* MATERIALS PROVIDED

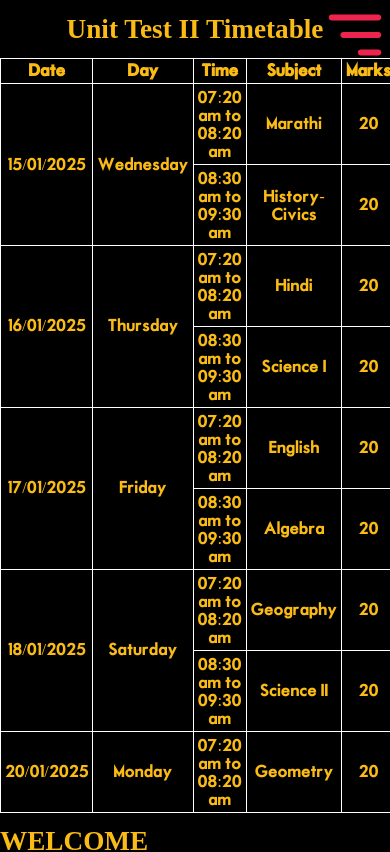
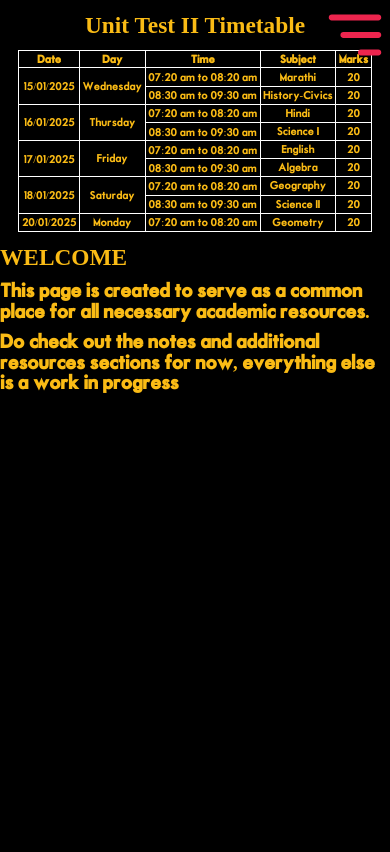
Before and after one commit to DhanushVDPT/sgvnext, a Next.js app: page / in a window 390 px wide. Shown: the top 852 px of the page. Built offline with nearby package versions, Linux system fonts and the light colour scheme; a web font is replaced by a local one.

Commit message:
Update global.css table phone adjust

```diff
--- a/styles/global.css
+++ b/styles/global.css
@@ -125,7 +125,7 @@ li a:visited{
 
 @media screen and (max-width:1107px){
     body{
-        font-size: 0.7em;
+        font-size: 0.6em;
     }
     #sidebar-active{
         display: none;
@@ -188,6 +188,9 @@ li a:visited{
 }
 
 @media screen and (max-width:535px){
+    th, td{
+        font-size: 0.8em;
+    }
     .subject{
         flex-direction: column;
         align-items: center;
```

* WHAT IS REQUIRED
The lines needed are those in the data above that hold the string "font"; copy each of them.

* SOLUTION TO THE PROBLEM
Before and after one commit to DhanushVDPT/sgvnext, a Next.js app: page / in a window 390 px wide. Shown: the top 852 px of the page. Built offline with nearby package versions, Linux system fonts and the light colour scheme; a web font is replaced by a local one.
-        font-size: 0.7em;
+        font-size: 0.6em;
+        font-size: 0.8em;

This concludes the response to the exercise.